    find understands the -delete command. No need to involve rm. Or you can use the -exec command to invoke it directly without the detour through a pipe and xargs. Feb 23, 2018 at 14:41
locate -br \\.sql$ | egrep '^/folder/path/'

If it is not installed, then previously install it with:

sudo apt install mlocate
  • This requires an up-to-date mlocate.db instance which is not set up out-of-the box in Ubuntu (I blieve). Also, why not simply locate '/folder/path/*.sql'? Feb 23, 2018 at 11:45
  • @DavidFoersterI I tried as you specified but it doesn't work, I guess regex in locate has some different setting from regex used in egrep
    – Vzzarr
    Feb 23, 2018 at 13:42
  • locate matches glob expressions like /folder/path/*.sql, not regular expressions.
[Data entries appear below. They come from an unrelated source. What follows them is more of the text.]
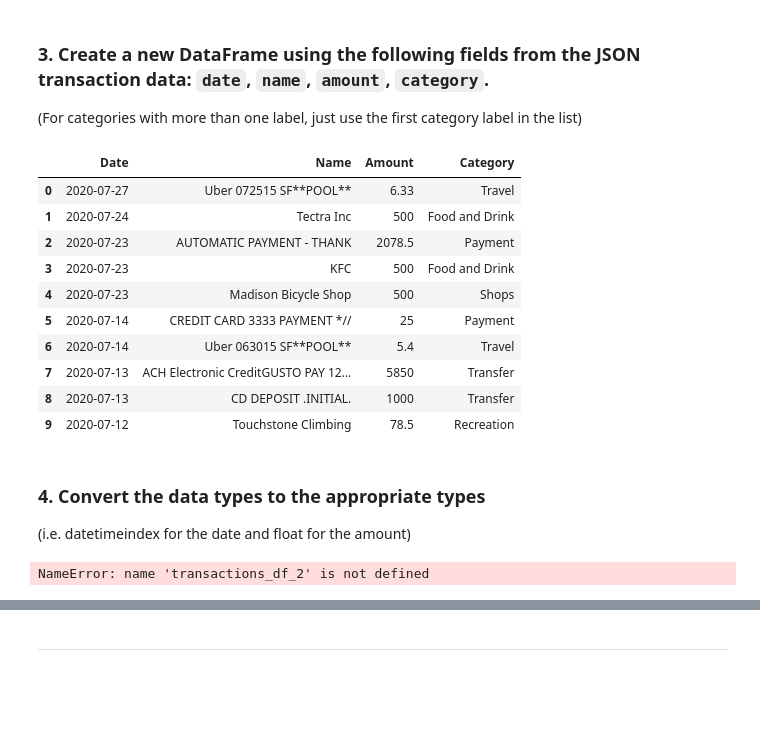
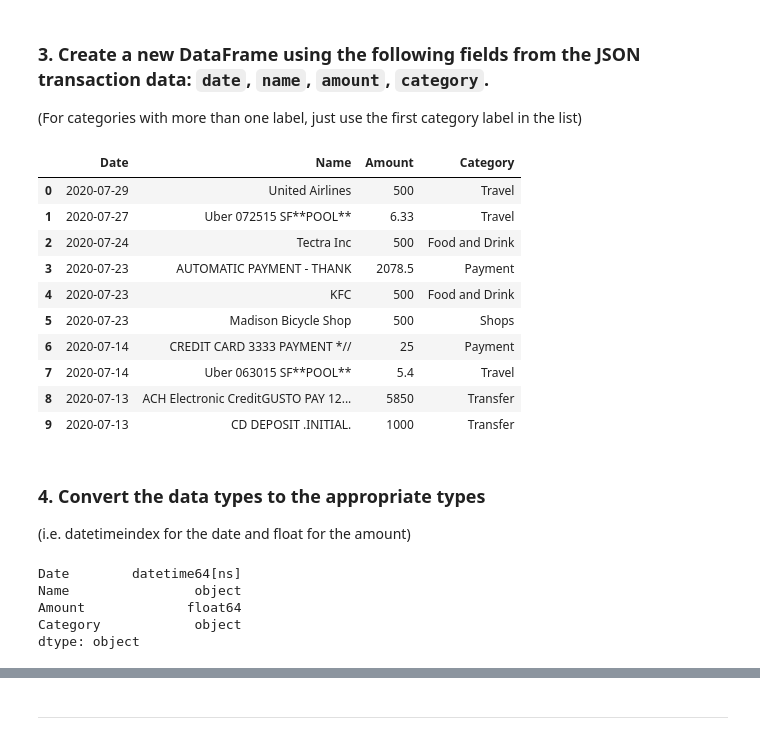
Before and after one commit to andrewjrubi/API-HW-Rubi, a Jupyter notebook: account_summary.ipynb, the cells around one changed output, grey strips where cells are left out. Drawn from its saved outputs; the diff is of its cells as text; code cells hidden in the pictures; blank space fills up the shorter version.

```diff
--- a/account_summary.ipynb
+++ b/account_summary.ipynb
@@ -194,54 +194,57 @@ for x in transactions:
 # %%
 # Define an empty DataFrame and set the columns as date, name, amount, and category
 
 empty_df = pd.DataFrame(columns = ['Date', 'Name', 'Amount', 'Category'])
 
 # Retrieve all the transactions
 
 transactions = transaction_response['transactions']
 dates = []
 name = []
 amount = []
 categories = []
 
 # Populate the transactions DataFrame with the transactions data
 
 for x in transactions:
     dates.append(x['date'])
     name.append(x['name'])
     amount.append(x['amount'])
     category = x['category'][0]
     categories.append(category)
 
 data = [dates, name, amount, categories]
 data_df = pd.DataFrame(data)
-transactions_df = data_df.transpose()
-transactions_df.columns = ['Date', 'Name', 'Amount', 'Category']
-transactions_df.head(10)
+transactions_data_df = data_df.transpose()
+transactions_data_df.columns = ['Date', 'Name', 'Amount', 'Category']
+transactions_data_df.head(10)
 # %% [output]
 |  | Date | Name | Amount | Category |
-| 0 | 2020-07-27 | Uber 072515 SF**POOL** | 6.33 | Travel |
-| 1 | 2020-07-24 | Tectra Inc | 500 | Food and Drink |
-| 2 | 2020-07-23 | AUTOMATIC PAYMENT - THANK | 2078.5 | Payment |
-| 3 | 2020-07-23 | KFC | 500 | Food and Drink |
-| 4 | 2020-07-23 | Madison Bicycle Shop | 500 | Shops |
-| 5 | 2020-07-14 | CREDIT CARD 3333 PAYMENT *// | 25 | Payment |
-| 6 | 2020-07-14 | Uber 063015 SF**POOL** | 5.4 | Travel |
-| 7 | 2020-07-13 | ACH Electronic CreditGUSTO PAY 12... | 5850 | Transfer |
-| 8 | 2020-07-13 | CD DEPOSIT .INITIAL. | 1000 | Transfer |
-| 9 | 2020-07-12 | Touchstone Climbing | 78.5 | Recreation |
+| 0 | 2020-07-29 | United Airlines | 500 | Travel |
+| 1 | 2020-07-27 | Uber 072515 SF**POOL** | 6.33 | Travel |
+| 2 | 2020-07-24 | Tectra Inc | 500 | Food and Drink |
+| 3 | 2020-07-23 | AUTOMATIC PAYMENT - THANK | 2078.5 | Payment |
+| 4 | 2020-07-23 | KFC | 500 | Food and Drink |
+| 5 | 2020-07-23 | Madison Bicycle Shop | 500 | Shops |
+| 6 | 2020-07-14 | CREDIT CARD 3333 PAYMENT *// | 25 | Payment |
+| 7 | 2020-07-14 | Uber 063015 SF**POOL** | 5.4 | Travel |
+| 8 | 2020-07-13 | ACH Electronic CreditGUSTO PAY 12... | 5850 | Transfer |
+| 9 | 2020-07-13 | CD DEPOSIT .INITIAL. | 1000 | Transfer |
 # %% [markdown]
 ### 4. Convert the data types to the appropriate types
 
 (i.e. datetimeindex for the date and float for the amount)
-# %%
-# Display data types
-
-#transaction_df['Amount'].astype('float')
-transactions_df_2['Date'] = pd.to_datetime(transactions_df['Date'])
-transaction_df_2.set_index('Date',inplace=True)
-print(transaction_df_2.dtypes)
-# %% [output]
-NameError: name 'transactions_df_2' is not defined
+# %%
+# Display data types
+
+transactions_data_df['Date'] = pd.to_datetime(transactions_data_df['Date'])
+transactions_data_df['Amount'] = transactions_data_df['Amount'].astype(float)
+print(transactions_data_df.dtypes)
+# %% [output]
+Date        datetime64[ns]
+Name                object
+Amount             float64
+Category            object
+dtype: object
 # %%
 # Set the date column as index
```
Also changed, not shown: parts of 13 cells of this notebook.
Feb 23, 2018 at 14:37
  • sorry, but from man locate I get -r, --regexp REGEXP - Search for a basic regexp REGEXP so I assumed it was a regex. Anyway I tried your "global expression" but doesn't work, I'm sorry
    – Vzzarr
    Feb 23, 2018 at 15:19
  • 1
    Please read at least the first few sentences of the description before you start to cherry-pick from the option synposis: “If --regex is not specified, PATTERNs can contain globbing characters.” (source) Feb 24, 2018 at 1:21

Your Answer

By clicking “Post Your Answer”, you agree to our terms of service and acknowledge that you have read and understand our privacy policy and code of conduct.

Not the answer you're looking for? Browse other questions tagged or ask your own question.